3.15.2000It’s the Ides of March, and at some local Internet companies the heady pre-IPO days have been replaced with silence and surliness. Evidently, some of our recently public stocks have failed to live up to workers’ expectations. The IPO price may have doubled or tripled. But even that is not enough. To feel truly successful, some workers (mostly mid-level execs, we’ve heard) need to see the price at least quadruple—ASAP.
Considering that most Seattle-area Internet IPOs are money-losing operations with no proprietary technology to their name, you’d think their mid-level execs would be ecstatic that the public is even willing to fund them. But no. Many of these people want the big payola that the founders and top execs probably already have.
Hubris Can Hurt
Perhaps the disaffected should read some Edith Hamilton, the classical mythology maven. What’s the greatest sin in the eyes of the gods? It is hubris, an overwhelming smugness that leads to disrespect for the forces of nature, or the stock market in this case.
People with an overload of hubris tend to throw caution to the wind.
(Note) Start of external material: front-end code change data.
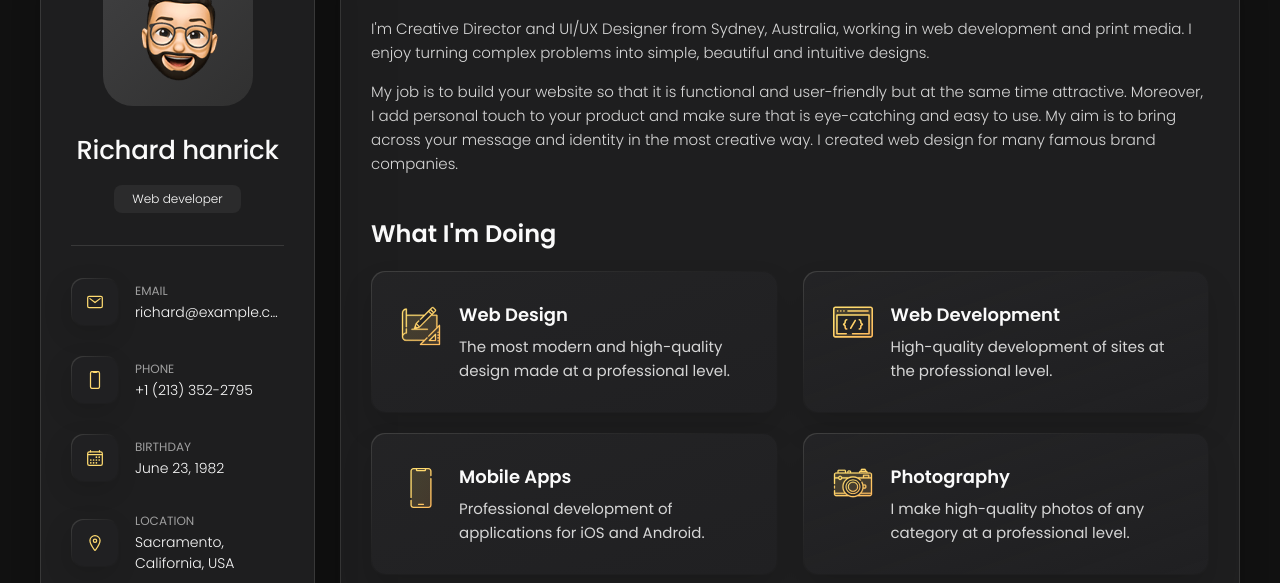
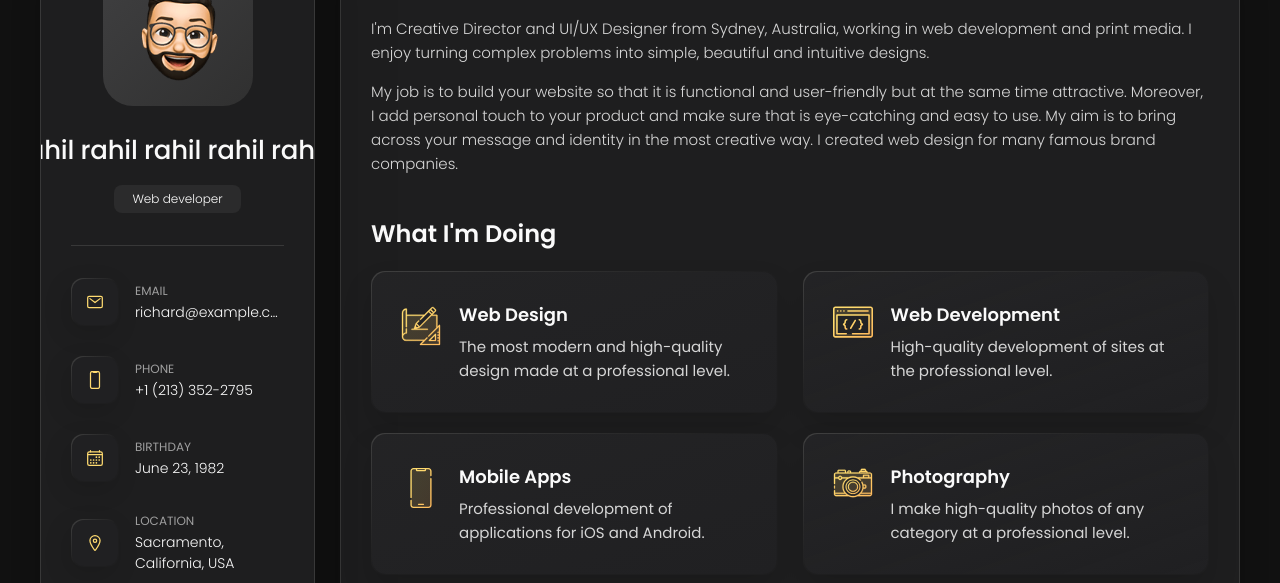
Before and after one commit to Rahil117/Rahil117.github.io, a plain HTML site: page index.html in a window 1280 px wide. Shown: the part 162-745 px from the top of the page. Drawn offline with nearby package versions, Linux system fonts and the light colour scheme.

Commit message:
Update index.html

```diff
--- a/index.html
+++ b/index.html
@@ -46,7 +46,7 @@
         </figure>
 
         <div class="info-content">
-          <h1 class="name" title=" Rahil Rahi rah Ra a">Richard hanrick</h1>
+          <h1 class="name" title=" Rahil Rahi rah Ra a">Rahil rahil rahil rahil rahil rahil rhaoil</h1>
 
           <p class="title">Web developer</p>
         </div>
```
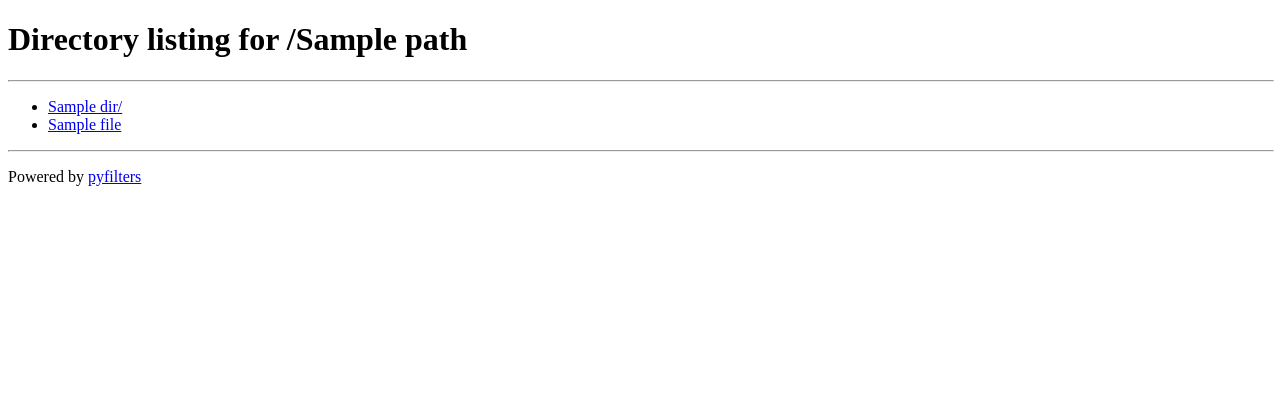
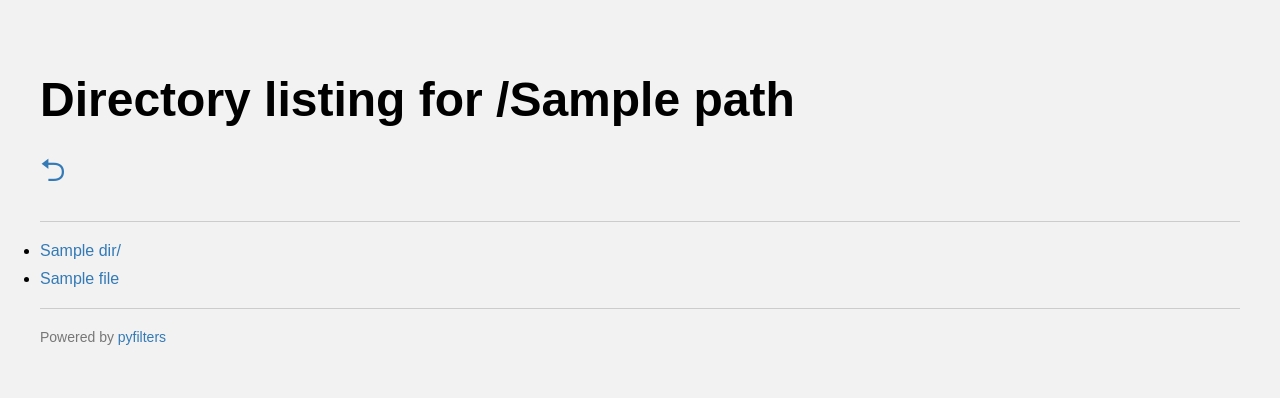
Before and after one commit to pavalso/pyfilter, a Python web app: template pyfilter/templates/index.html in a window 1280 px wide. Shown: the top 398 px of the page. Run offline with Jinja, Linux system fonts and the light colour scheme; the template is opened without the code that fills it: most values are stand-ins (such as "Sample title", 1, 10 or a date in 2020).

Commit message:
Improved default templates

```diff
--- a/pyfilter/templates/index.html
+++ b/pyfilter/templates/index.html
@@ -2,13 +2,64 @@
 <html lang="en">
 <head>
     <meta charset="UTF-8">
-    <meta http-equiv="X-UA-Compatible" content="IE=edge">
-    <meta name="viewport" content="width=device-width, initial-scale=1.0">
     <title>Directory listing</title>
+    <style>
+        body {
+            font-family: Arial, sans-serif;
+            background-color: #f2f2f2;
+            margin: 0;
+            padding: 0;
+        }
+
+        .container {
+            display: flex;
+            justify-content: center;
+            align-items: center;
+        }
+
+        .content {
+            width: 100%;
+            margin: 40px;
+        }
+
+        h1 {
+            font-size: 48px;
+            margin-bottom: 20px;
+        }
+
+        ul {
+            padding: 0;
+        }
+
+        li {
+            margin-bottom: 10px;
+        }
+
+        a {
+            color: #337ab7;
+            text-decoration: none;
+        }
+
+        hr {
+            border: none;
+            border-top: 1px solid #ccc;
+            margin: 20px 0;
+        }
+
+        p {
+            font-size: 14px;
+            color: #777;
+        }
+    </style>
 </head>
 <body>
+    <div class="container">
+        <div class="content">
             <h1>Directory listing for /{{ path }}</h1>
-    <hr style="width:100%">
+            {% if path != '' %}
+                <a href=".." style="font-size: 2rem;">⮌</a>
+            {% endif %}
+            <hr>
             <ul>
                 {% for name in dirs %}
                     <li><a href="/{{ path }}{{ name }}/">{{ name }}/</a></li>
@@ -17,7 +68,9 @@
                     <li><a href="/{{ path }}{{ name }}">{{ name }}</a></li>
                 {% endfor %}
             </ul>
-    <hr style="width:100%">
+            <hr>
             <p>Powered by <a href="https://github.com/pavalso/pyfilter">pyfilters</a></p>
+        </div>
+    </div>
 </body>
 </html>
```
Also changed, not shown: pyfilter/templates/403.html (added, +54 -0 lines), pyfilter/templates/404.html (added, +50 -0 lines). Lines whose indentation alone changed are shown as unchanged.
They forget the stock market—i.e. investor sentiment-is a force that commands awe and reverence (the process itself, not individual investors).
The IPO process should be treated with the same respect you have for a mountain upon starting to climb it. You fear it, but you accept the challenge and never forget that a landslide could wipe you out. Thinking “My company’s IPO is going to make me filthy rich,” is like thinking “Rainier is a cush climb.” Both remarks exhibit hubris in its purest, most-likely-to-be-struck-down form. Instead of feeling sorry for themselves, we suggest all IPO-deflated workers get real: respect the challenge of working at an Internet startup, and rise to the occasion.
Soula Jones is content chief of Seattle24x7.